Then, it was there, right in front of me: a beautiful gray fox. Yes, not eight feet away, a gray fox. I can’t begin to describe what a beautiful animal it was. This was why the quail were making so much noise. After a moment’s hesitation, it went to the pond and started drinking. It happened so fast, one moment nothing was there, and the next moment it was there before my eyes. The photographer in me started to kick in gear, should I reach back in the blind and grasp my other camera body with my 100 to 400 zoom lens. I did not want to take my eyes off this splendid animal. So when it bent down for a drink, I just started shooting with my 600mm, subconsciously knowing that my f-stop might be too high, and my resulting shutter speed too slow. And what was I doing on ISO 500?

But nothing mattered for the moment as I focused on the gray fox’s head lapping up the precious life giving water. It looked up at me, my flash was going, and would it scare it off? God, I was so close, too bloody close, I couldn’t even keep the ears in the frame as it look at me. Then, in a moment it was off, heading back into the brush. One last look back at me, I switched to vertical, and composed a couple more images, praying that I was in focus. Then, the moment that would last me a lifetime was over, the beautiful gray fox slipped back into the sea of brush where it came from, twenty or thirty heart pounding adrenaline seconds it was over.

Did I compose the images correctly, was I focused on the eyes, did I get enough depth of field, at that moment.  All these thoughts were secondary, for I just witnessed a beautiful animal at home in its environment. For a brief time it shared its life with me, we were connected, and somehow forever joined. I will carry those eyes as it looked back at me and its life spirit with me always in my mind as an everlasting memory.

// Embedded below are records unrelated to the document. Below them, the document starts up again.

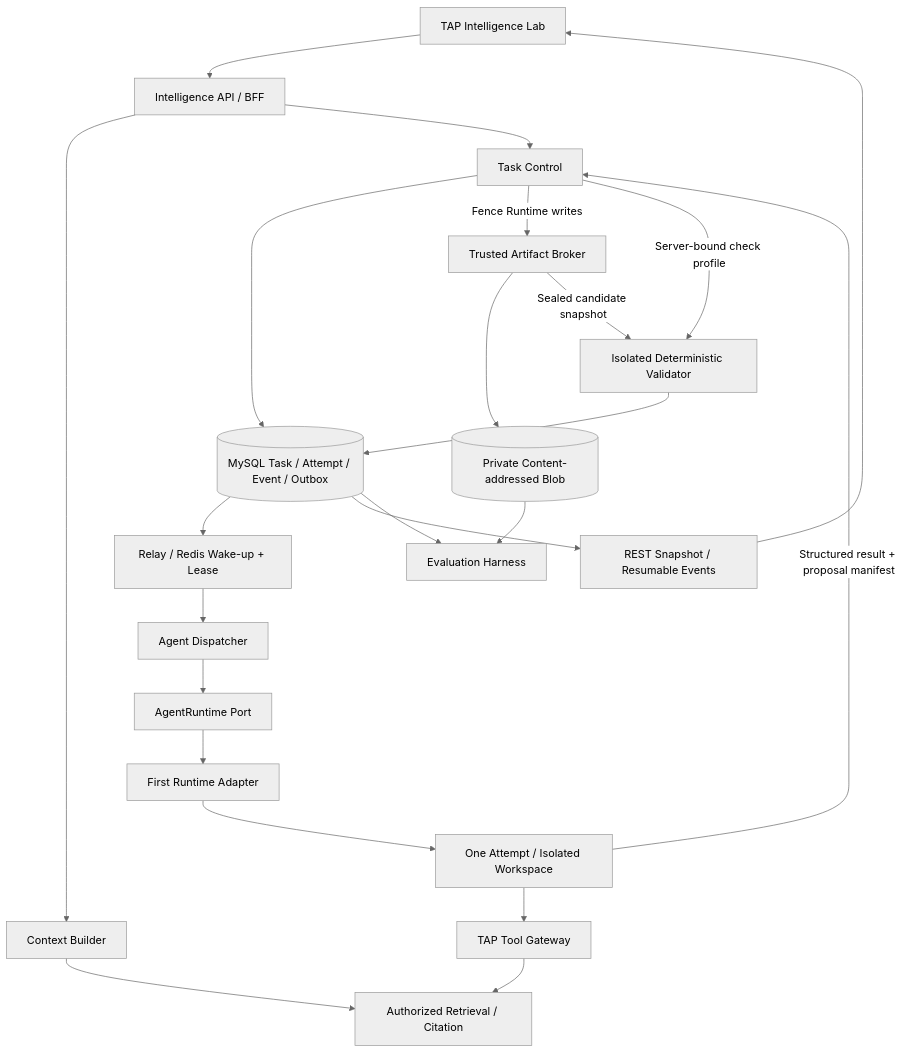
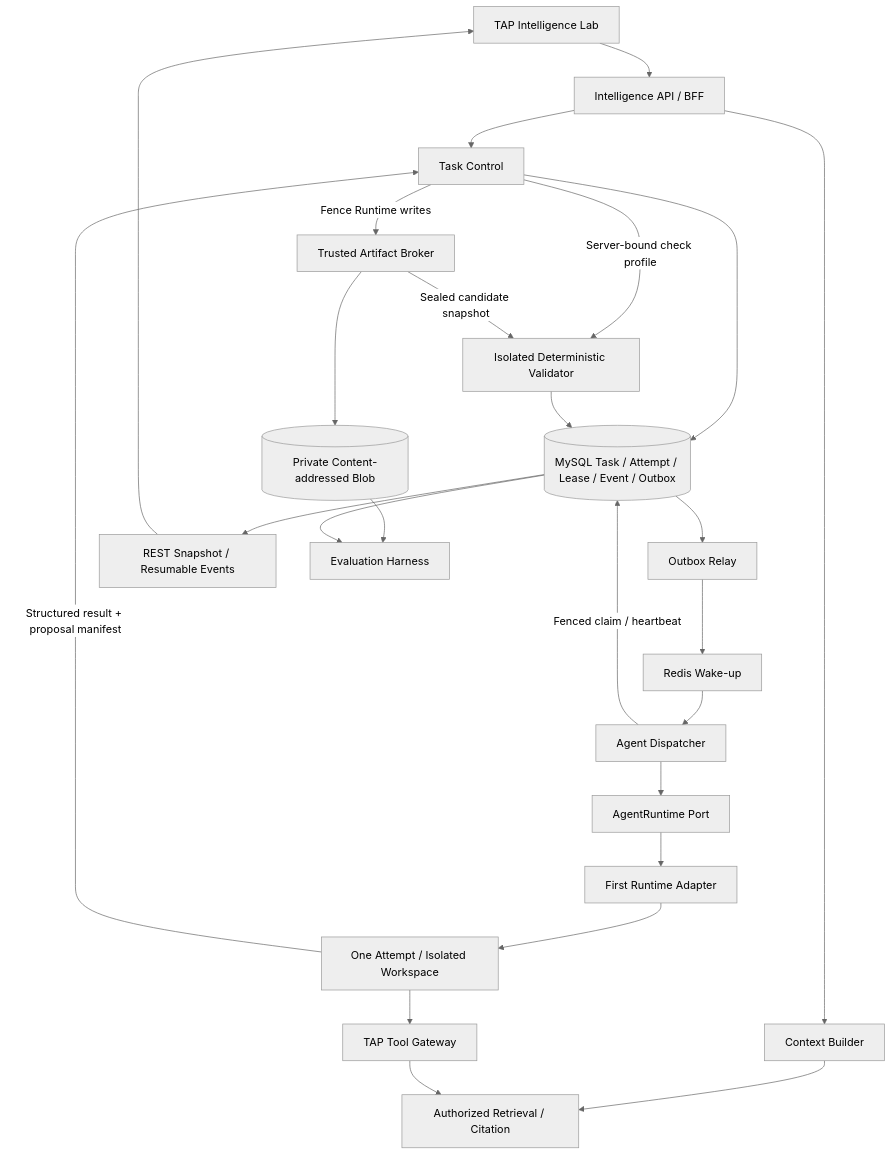
One commit to patrickstarpty/tap changed the fourth of 4 diagrams in docs/proposals/2026-09-02-rfc-007-phase-1-intelligence-layer-exploration.md. Above: the diagram before and after it, drawn with Mermaid (neutral theme). The commit also changed other lines of this file and 27 other files, not shown here.

````diff
--- a/docs/proposals/2026-09-02-rfc-007-phase-1-intelligence-layer-exploration.md
+++ b/docs/proposals/2026-09-02-rfc-007-phase-1-intelligence-layer-exploration.md
@@ -479,29 +536,31 @@
 ```mermaid
 flowchart TB
     UI[TAP Intelligence Lab] --> API[Intelligence API / BFF]
     API --> Context[Context Builder]
     API --> Control[Task Control]
 
     Context --> Knowledge[Authorized Retrieval / Citation]
-    Control --> SQL[(MySQL Task / Attempt / Event / Outbox)]
-    SQL --> Relay[Relay / Redis Wake-up + Lease]
-    Relay --> Dispatch[Agent Dispatcher]
+    Control --> SQL[(MySQL Task / Attempt / Lease / Event / Outbox)]
+    SQL --> Relay[Outbox Relay]
+    Relay --> Wake[Redis Wake-up]
+    Wake --> Dispatch[Agent Dispatcher]
+    Dispatch -->|Fenced claim / heartbeat| SQL
 
     Dispatch --> Runtime[AgentRuntime Port]
     Runtime --> Adapter[First Runtime Adapter]
     Adapter --> Sandbox[One Attempt / Isolated Workspace]
 
     Sandbox --> Gateway[TAP Tool Gateway]
     Gateway --> Knowledge
     Sandbox -->|Structured result + proposal manifest| Control
     Control -->|Fence Runtime writes| Broker[Trusted Artifact Broker]
     Broker --> Blob[(Private Content-addressed Blob)]
     Control -->|Server-bound check profile| Validator[Isolated Deterministic Validator]
     Broker -->|Sealed candidate snapshot| Validator
     Validator --> SQL
 
     SQL --> Stream[REST Snapshot / Resumable Events]
     Stream --> UI
     Blob --> Eval[Evaluation Harness]
     SQL --> Eval
 ```
````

Upon later reflection, as a friend reminded me, the gray fox too had courage and understanding, courage to come forth out in the open knowing that I was there, and trusting and understanding that I meant no harm.